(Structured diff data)
___
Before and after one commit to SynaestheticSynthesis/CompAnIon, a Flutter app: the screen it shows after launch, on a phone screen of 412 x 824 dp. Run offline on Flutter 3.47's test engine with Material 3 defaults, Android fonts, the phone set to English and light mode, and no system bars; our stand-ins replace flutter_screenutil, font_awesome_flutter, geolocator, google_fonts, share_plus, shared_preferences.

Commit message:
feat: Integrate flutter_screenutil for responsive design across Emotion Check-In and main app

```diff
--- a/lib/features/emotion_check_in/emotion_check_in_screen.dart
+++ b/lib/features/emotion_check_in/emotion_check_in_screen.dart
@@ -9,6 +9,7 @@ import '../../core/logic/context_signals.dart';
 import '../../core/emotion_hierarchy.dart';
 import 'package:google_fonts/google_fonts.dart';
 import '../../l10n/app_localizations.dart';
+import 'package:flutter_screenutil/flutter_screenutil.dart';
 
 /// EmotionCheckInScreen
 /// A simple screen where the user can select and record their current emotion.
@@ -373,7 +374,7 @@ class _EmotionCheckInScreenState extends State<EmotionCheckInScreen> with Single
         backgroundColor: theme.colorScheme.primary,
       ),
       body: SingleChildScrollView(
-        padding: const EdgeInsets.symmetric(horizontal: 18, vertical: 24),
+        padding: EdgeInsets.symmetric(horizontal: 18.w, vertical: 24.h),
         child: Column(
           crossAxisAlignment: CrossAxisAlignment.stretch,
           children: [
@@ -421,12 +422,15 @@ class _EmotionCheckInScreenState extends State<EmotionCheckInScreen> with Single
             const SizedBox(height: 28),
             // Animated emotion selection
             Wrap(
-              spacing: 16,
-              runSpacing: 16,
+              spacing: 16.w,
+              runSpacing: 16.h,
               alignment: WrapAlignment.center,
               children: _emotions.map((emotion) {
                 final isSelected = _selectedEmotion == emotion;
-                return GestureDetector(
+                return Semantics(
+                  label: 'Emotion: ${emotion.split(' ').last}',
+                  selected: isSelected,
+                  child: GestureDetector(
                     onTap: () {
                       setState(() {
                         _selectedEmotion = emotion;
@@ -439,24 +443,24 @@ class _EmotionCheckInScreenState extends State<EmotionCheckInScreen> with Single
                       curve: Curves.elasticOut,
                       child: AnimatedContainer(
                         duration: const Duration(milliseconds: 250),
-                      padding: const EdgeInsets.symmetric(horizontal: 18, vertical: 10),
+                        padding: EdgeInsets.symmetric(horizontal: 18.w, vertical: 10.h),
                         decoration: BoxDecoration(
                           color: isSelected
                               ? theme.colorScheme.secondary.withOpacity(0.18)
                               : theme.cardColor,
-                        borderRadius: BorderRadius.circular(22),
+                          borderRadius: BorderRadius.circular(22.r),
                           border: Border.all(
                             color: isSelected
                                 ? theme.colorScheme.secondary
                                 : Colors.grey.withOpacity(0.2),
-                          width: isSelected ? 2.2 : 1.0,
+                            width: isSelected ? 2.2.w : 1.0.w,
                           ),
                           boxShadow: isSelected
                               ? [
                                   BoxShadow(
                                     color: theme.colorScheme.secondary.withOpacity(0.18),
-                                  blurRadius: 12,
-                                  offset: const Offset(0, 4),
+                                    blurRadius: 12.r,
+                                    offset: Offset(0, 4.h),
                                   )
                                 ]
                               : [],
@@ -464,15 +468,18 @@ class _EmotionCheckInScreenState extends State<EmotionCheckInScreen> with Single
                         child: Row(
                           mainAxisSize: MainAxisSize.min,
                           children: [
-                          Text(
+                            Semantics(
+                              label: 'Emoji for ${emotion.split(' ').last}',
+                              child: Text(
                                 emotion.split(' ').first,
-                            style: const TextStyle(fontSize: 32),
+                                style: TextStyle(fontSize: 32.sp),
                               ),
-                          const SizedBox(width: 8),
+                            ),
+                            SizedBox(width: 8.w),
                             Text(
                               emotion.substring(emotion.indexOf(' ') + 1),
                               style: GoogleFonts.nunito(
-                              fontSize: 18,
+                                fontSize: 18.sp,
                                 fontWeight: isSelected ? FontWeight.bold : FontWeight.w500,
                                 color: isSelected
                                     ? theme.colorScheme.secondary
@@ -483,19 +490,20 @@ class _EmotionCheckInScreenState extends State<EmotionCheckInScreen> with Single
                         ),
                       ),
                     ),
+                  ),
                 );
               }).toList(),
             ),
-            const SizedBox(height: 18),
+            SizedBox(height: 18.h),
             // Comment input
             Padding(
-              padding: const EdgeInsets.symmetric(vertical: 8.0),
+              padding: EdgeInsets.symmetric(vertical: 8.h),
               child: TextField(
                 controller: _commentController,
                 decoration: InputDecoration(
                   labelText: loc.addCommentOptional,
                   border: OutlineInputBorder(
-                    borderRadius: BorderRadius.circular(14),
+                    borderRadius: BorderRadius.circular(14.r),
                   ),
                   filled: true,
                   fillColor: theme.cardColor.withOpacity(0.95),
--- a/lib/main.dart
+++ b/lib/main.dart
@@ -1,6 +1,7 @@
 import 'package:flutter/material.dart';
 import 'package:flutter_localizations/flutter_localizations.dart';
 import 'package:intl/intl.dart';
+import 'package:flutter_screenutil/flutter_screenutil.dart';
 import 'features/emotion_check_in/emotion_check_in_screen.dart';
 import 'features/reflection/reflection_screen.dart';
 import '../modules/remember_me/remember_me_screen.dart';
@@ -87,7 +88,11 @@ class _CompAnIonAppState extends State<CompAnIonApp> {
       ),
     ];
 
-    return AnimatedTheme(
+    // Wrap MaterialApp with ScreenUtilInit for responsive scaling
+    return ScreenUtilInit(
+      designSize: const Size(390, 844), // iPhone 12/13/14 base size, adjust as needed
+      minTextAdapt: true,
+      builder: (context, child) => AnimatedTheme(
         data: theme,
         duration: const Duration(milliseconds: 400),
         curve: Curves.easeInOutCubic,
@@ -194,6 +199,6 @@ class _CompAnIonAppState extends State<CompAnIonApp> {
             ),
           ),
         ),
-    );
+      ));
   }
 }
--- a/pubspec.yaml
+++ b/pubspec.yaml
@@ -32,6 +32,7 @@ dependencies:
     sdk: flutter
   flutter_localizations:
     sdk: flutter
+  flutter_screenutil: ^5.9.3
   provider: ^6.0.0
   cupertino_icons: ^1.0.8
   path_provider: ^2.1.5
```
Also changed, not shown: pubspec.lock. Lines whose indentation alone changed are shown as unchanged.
___
• **Problem statement**
All of the entries should be written out again exactly.

• **Task output**
Before and after one commit to SynaestheticSynthesis/CompAnIon, a Flutter app: the screen it shows after launch, on a phone screen of 412 x 824 dp. Run offline on Flutter 3.47's test engine with Material 3 defaults, Android fonts, the phone set to English and light mode, and no system bars; our stand-ins replace flutter_screenutil, font_awesome_flutter, geolocator, google_fonts, share_plus, shared_preferences.

Commit message:
feat: Integrate flutter_screenutil for responsive design across Emotion Check-In and main app

```diff
--- a/lib/features/emotion_check_in/emotion_check_in_screen.dart
+++ b/lib/features/emotion_check_in/emotion_check_in_screen.dart
@@ -9,6 +9,7 @@ import '../../core/logic/context_signals.dart';
 import '../../core/emotion_hierarchy.dart';
 import 'package:google_fonts/google_fonts.dart';
 import '../../l10n/app_localizations.dart';
+import 'package:flutter_screenutil/flutter_screenutil.dart';
 
 /// EmotionCheckInScreen
 /// A simple screen where the user can select and record their current emotion.
@@ -373,7 +374,7 @@ class _EmotionCheckInScreenState extends State<EmotionCheckInScreen> with Single
         backgroundColor: theme.colorScheme.primary,
       ),
       body: SingleChildScrollView(
-        padding: const EdgeInsets.symmetric(horizontal: 18, vertical: 24),
+        padding: EdgeInsets.symmetric(horizontal: 18.w, vertical: 24.h),
         child: Column(
           crossAxisAlignment: CrossAxisAlignment.stretch,
           children: [
@@ -421,12 +422,15 @@ class _EmotionCheckInScreenState extends State<EmotionCheckInScreen> with Single
             const SizedBox(height: 28),
             // Animated emotion selection
             Wrap(
-              spacing: 16,
-              runSpacing: 16,
+              spacing: 16.w,
+              runSpacing: 16.h,
               alignment: WrapAlignment.center,
               children: _emotions.map((emotion) {
                 final isSelected = _selectedEmotion == emotion;
-                return GestureDetector(
+                return Semantics(
+                  label: 'Emotion: ${emotion.split(' ').last}',
+                  selected: isSelected,
+                  child: GestureDetector(
                     onTap: () {
                       setState(() {
                         _selectedEmotion = emotion;
@@ -439,24 +443,24 @@ class _EmotionCheckInScreenState extends State<EmotionCheckInScreen> with Single
                       curve: Curves.elasticOut,
                       child: AnimatedContainer(
                         duration: const Duration(milliseconds: 250),
-                      padding: const EdgeInsets.symmetric(horizontal: 18, vertical: 10),
+                        padding: EdgeInsets.symmetric(horizontal: 18.w, vertical: 10.h),
                         decoration: BoxDecoration(
                           color: isSelected
                               ? theme.colorScheme.secondary.withOpacity(0.18)
                               : theme.cardColor,
-                        borderRadius: BorderRadius.circular(22),
+                          borderRadius: BorderRadius.circular(22.r),
                           border: Border.all(
                             color: isSelected
                                 ? theme.colorScheme.secondary
                                 : Colors.grey.withOpacity(0.2),
-                          width: isSelected ? 2.2 : 1.0,
+                            width: isSelected ? 2.2.w : 1.0.w,
                           ),
                           boxShadow: isSelected
                               ? [
                                   BoxShadow(
                                     color: theme.colorScheme.secondary.withOpacity(0.18),
-                                  blurRadius: 12,
-                                  offset: const Offset(0, 4),
+                                    blurRadius: 12.r,
+                                    offset: Offset(0, 4.h),
                                   )
                                 ]
                               : [],
@@ -464,15 +468,18 @@ class _EmotionCheckInScreenState extends State<EmotionCheckInScreen> with Single
                         child: Row(
                           mainAxisSize: MainAxisSize.min,
                           children: [
-                          Text(
+                            Semantics(
+                              label: 'Emoji for ${emotion.split(' ').last}',
+                              child: Text(
                                 emotion.split(' ').first,
-                            style: const TextStyle(fontSize: 32),
+                                style: TextStyle(fontSize: 32.sp),
                               ),
-                          const SizedBox(width: 8),
+                            ),
+                            SizedBox(width: 8.w),
                             Text(
                               emotion.substring(emotion.indexOf(' ') + 1),
                               style: GoogleFonts.nunito(
-                              fontSize: 18,
+                                fontSize: 18.sp,
                                 fontWeight: isSelected ? FontWeight.bold : FontWeight.w500,
                                 color: isSelected
                                     ? theme.colorScheme.secondary
@@ -483,19 +490,20 @@ class _EmotionCheckInScreenState extends State<EmotionCheckInScreen> with Single
                         ),
                       ),
                     ),
+                  ),
                 );
               }).toList(),
             ),
-            const SizedBox(height: 18),
+            SizedBox(height: 18.h),
             // Comment input
             Padding(
-              padding: const EdgeInsets.symmetric(vertical: 8.0),
+              padding: EdgeInsets.symmetric(vertical: 8.h),
               child: TextField(
                 controller: _commentController,
                 decoration: InputDecoration(
                   labelText: loc.addCommentOptional,
                   border: OutlineInputBorder(
-                    borderRadius: BorderRadius.circular(14),
+                    borderRadius: BorderRadius.circular(14.r),
                   ),
                   filled: true,
                   fillColor: theme.cardColor.withOpacity(0.95),
--- a/lib/main.dart
+++ b/lib/main.dart
@@ -1,6 +1,7 @@
 import 'package:flutter/material.dart';
 import 'package:flutter_localizations/flutter_localizations.dart';
 import 'package:intl/intl.dart';
+import 'package:flutter_screenutil/flutter_screenutil.dart';
 import 'features/emotion_check_in/emotion_check_in_screen.dart';
 import 'features/reflection/reflection_screen.dart';
 import '../modules/remember_me/remember_me_screen.dart';
@@ -87,7 +88,11 @@ class _CompAnIonAppState extends State<CompAnIonApp> {
       ),
     ];
 
-    return AnimatedTheme(
+    // Wrap MaterialApp with ScreenUtilInit for responsive scaling
+    return ScreenUtilInit(
+      designSize: const Size(390, 844), // iPhone 12/13/14 base size, adjust as needed
+      minTextAdapt: true,
+      builder: (context, child) => AnimatedTheme(
         data: theme,
         duration: const Duration(milliseconds: 400),
         curve: Curves.easeInOutCubic,
@@ -194,6 +199,6 @@ class _CompAnIonAppState extends State<CompAnIonApp> {
             ),
           ),
         ),
-    );
+      ));
   }
 }
--- a/pubspec.yaml
+++ b/pubspec.yaml
@@ -32,6 +32,7 @@ dependencies:
     sdk: flutter
   flutter_localizations:
     sdk: flutter
+  flutter_screenutil: ^5.9.3
   provider: ^6.0.0
   cupertino_icons: ^1.0.8
   path_provider: ^2.1.5
```
Also changed, not shown: pubspec.lock. Lines whose indentation alone changed are shown as unchanged.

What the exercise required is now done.